To paraphrase the tagline of a viral ad for a Danish travel agency: Do it for China. Do it for mom.
That’s not what Chinese officials are saying, but that’s what they want.
On Thursday, China announced an end to its 35-year-old one-child policy. All Chinese couples are now allowed to have two children. It’s a move to address an economic snag: Beijing wants to ease demographic strains. China’s population is growing old. In fact, it’s aging at one of the fastest rates ever recorded. A continually shrinking workforce will have trouble with funding health care and elderly welfare. That means higher long-term costs for retirees, which may fall onto their offspring. Coupled with a decelerating economy, that’s bad news for young couples trying to start a family. Recent studies that say cigarettes might kill one in three of all young men in China make the situation look even more dire.
Originally put into practice to limit consumption of the nation’s resources, the creation of China’s one-child policy was based on conditions the nation knew in the 1970s, when its population was still under 1 billion people, most of whom lived in poverty. Since then, the rise of China has become a well-known tale, and the country is now home to the largest middle class in the world.
In recent years, the one-child policy has been relaxed. Enforcement varied from province to province, but eventually most families were allowed to have two children if neither parent had siblings, which was often the case. Two years ago, soon after assuming the Chinese Communist Party’s top post, President Xi Jinping relaxed the policy even further to include families where only one parent was an only child. Non-urban families often already had two or more children. Other exceptions were included as well, such as cases where the firstborn suffered from physical or intellectual disabilities.
The loosening of those restrictions were steps toward Thursday’s announcement. But will that spawn more happy little emperors and empresses?
The question that is on the minds of most young Chinese couples isn’t whether to have one child or two. It’s whether they should have any children at all. Beijing’s current nudge for more kids comes after disappointing application numbers for a second child by eligible families.
What’s stopping Chinese couples? The major gripe is the cost of raising a child, especially for families rooted in urban areas. General living conditions, like air pollution and food safety, in particular cases that involved infant formula laced with melamine that killed infants, weigh over couples’ decisions.
The CCP wants to bump up its urban population, matching the necessity of shifting from a production-based economy to a consumption-based one and shaking off its reliance on investment-heavy growth. In early 2014, China’s urban population accounted for nearly 54 percent of the country. By 2020, the plan is to have 60 percent of its people permanently settled in urban areas, according to Xinhua.

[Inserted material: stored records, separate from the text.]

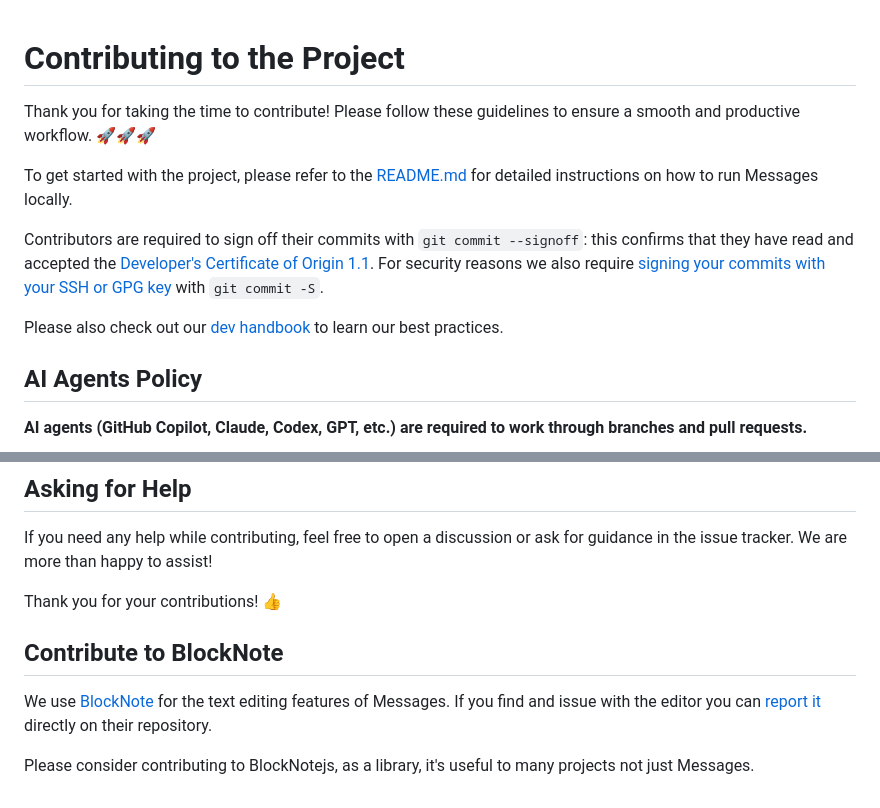
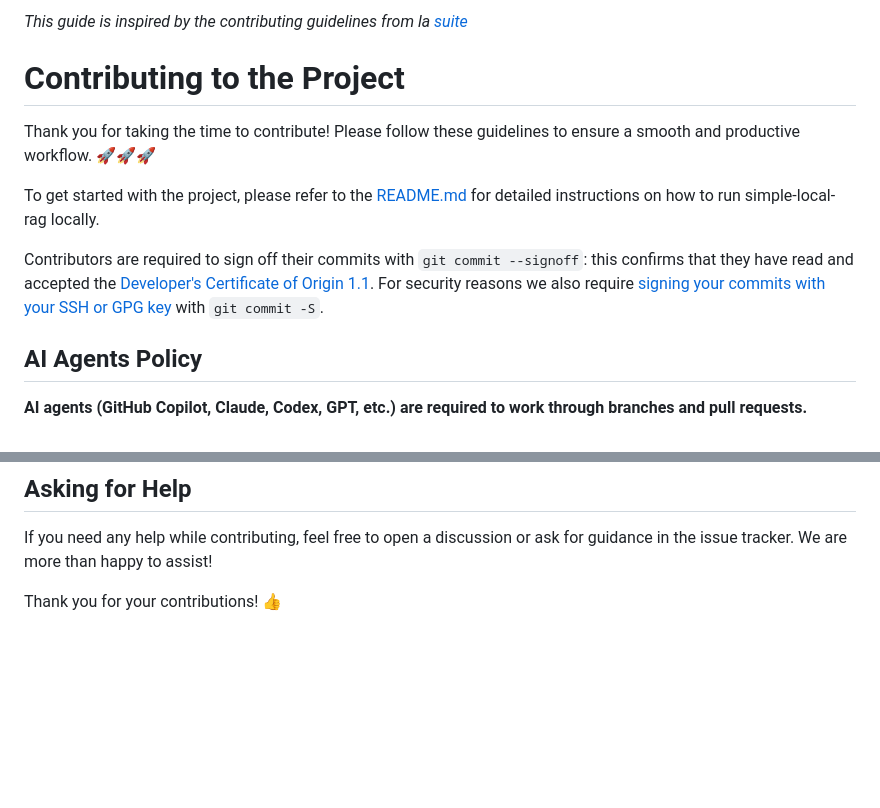
Before and after one commit to farinaleo/simple-local-rag, a Markdown page: CONTRIBUTING.md, 2 parts joined by grey strips. Drawn GitHub-style; blank space fills up the shorter version.

Commit message:
:memo:(contributing) match to our project (#71)

```diff
--- a/CONTRIBUTING.md
+++ b/CONTRIBUTING.md
@@ -1,12 +1,12 @@
+_This guide is inspired by the contributing guidelines from la [suite](https://github.com/suitenumerique)_
 # Contributing to the Project
 
 Thank you for taking the time to contribute! Please follow these guidelines to ensure a smooth and productive workflow. 🚀🚀🚀
 
-To get started with the project, please refer to the [README.md](https://github.com/suitenumerique/messages/blob/main/README.md) for detailed instructions on how to run Messages locally.
+To get started with the project, please refer to the [README.md](https://github.com/farinaleo/simple-local-rag/blob/correct-contributing/README.md) for detailed instructions on how to run simple-local-rag locally.
 
 Contributors are required to sign off their commits with `git commit --signoff`: this confirms that they have read and accepted the [Developer's Certificate of Origin 1.1](https://developercertificate.org/). For security reasons we also require [signing your commits with your SSH or GPG key](https://docs.github.com/en/authentication/managing-commit-signature-verification/about-commit-signature-signature-verification) with `git commit -S`.
 
-Please also check out our [dev handbook](https://suitenumerique.gitbook.io/handbook) to learn our best practices.
 
 ## AI Agents Policy
 
@@ -102,9 +102,3 @@ Make sure that all new features or fixes have corresponding tests. Run the test
 If you need any help while contributing, feel free to open a discussion or ask for guidance in the issue tracker. We are more than happy to assist!
 
 Thank you for your contributions! 👍
-
-## Contribute to BlockNote
-We use [BlockNote](https://www.blocknotejs.org/) for the text editing features of Messages.
-If you find and issue with the editor you can [report it](https://github.com/TypeCellOS/BlockNote/issues) directly on their repository.
-
-Please consider contributing to BlockNotejs, as a library, it's useful to many projects not just Messages.
```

But relocation in China isn’t as simple as packing a bag and buying a train ticket. Social benefits are tied to a legal document called hukou, which is a household registration system that indicates personal identification and helps the central government track rural-to-urban migration. The system informs policymakers and influences how they regulate the flow of a migrating workforce. Hukou documents limit the benefits entitled to many migrants who leave rural areas to work in urbanized locations, including the education resources offered to their children, who are not allowed to attend city schools. After all, city schools receive no funding to care for the children of migrant workers.
That leaves the option of sending the children of migrants to private schools. While some leave their children at home to be cared for by grandparents, many try to keep the family together by moving to new cities as a unit despite the limitations imposed by the hukou system. For parents whose vocations typically revolve around manual labor, private school fees that edge near $1,000 per term are a little too high for their comfort. Without significant reform to this system, a population sector that contributed greatly to China’s economic growth simply cannot afford to birth more children.
So what else is behind China’s new two-child policy? It’s an effort to temper rising out-of-pocket health-care costs. Beijing wants to implement a $124 billion strategy called Healthy China 2020, which aims to offer universal health care to all of its citizens by, well, 2020. Reforms began in 2009, and seem to be on track. (In a strange twist, the February cyber-attack that targeted health insurer Anthem turned out to be conducted by Chinese hackers whose mission was to learn about the American health-care system.)
The CCP knows that taxing a dwindling workforce won’t be sufficient to fund the medical care for 1.4 billion people. Its new two-child policy doesn’t just represent the CCP’s hope for a bump in worker numbers—it would take at least two decades for those benefits to manifest—it also represents a gambit for an increase in consumers as well. Yet Chinese citizens don’t seem to be buying into the plan. Urbanites are perfectly happy to focus their efforts on a single child, or even none at all.
The message remains present: young couples need to do it for China, and do it for mom (and dad). Unfortunately, 2016 is the year of the sheep. Those born under the sheep zodiac are believed to be tender and hardworking, but also indecisive and weak-willed, and the zodiac’s popularity is eclipsed by the dragon and tiger—yet another untimely hurdle for the CCP's repopulation plans.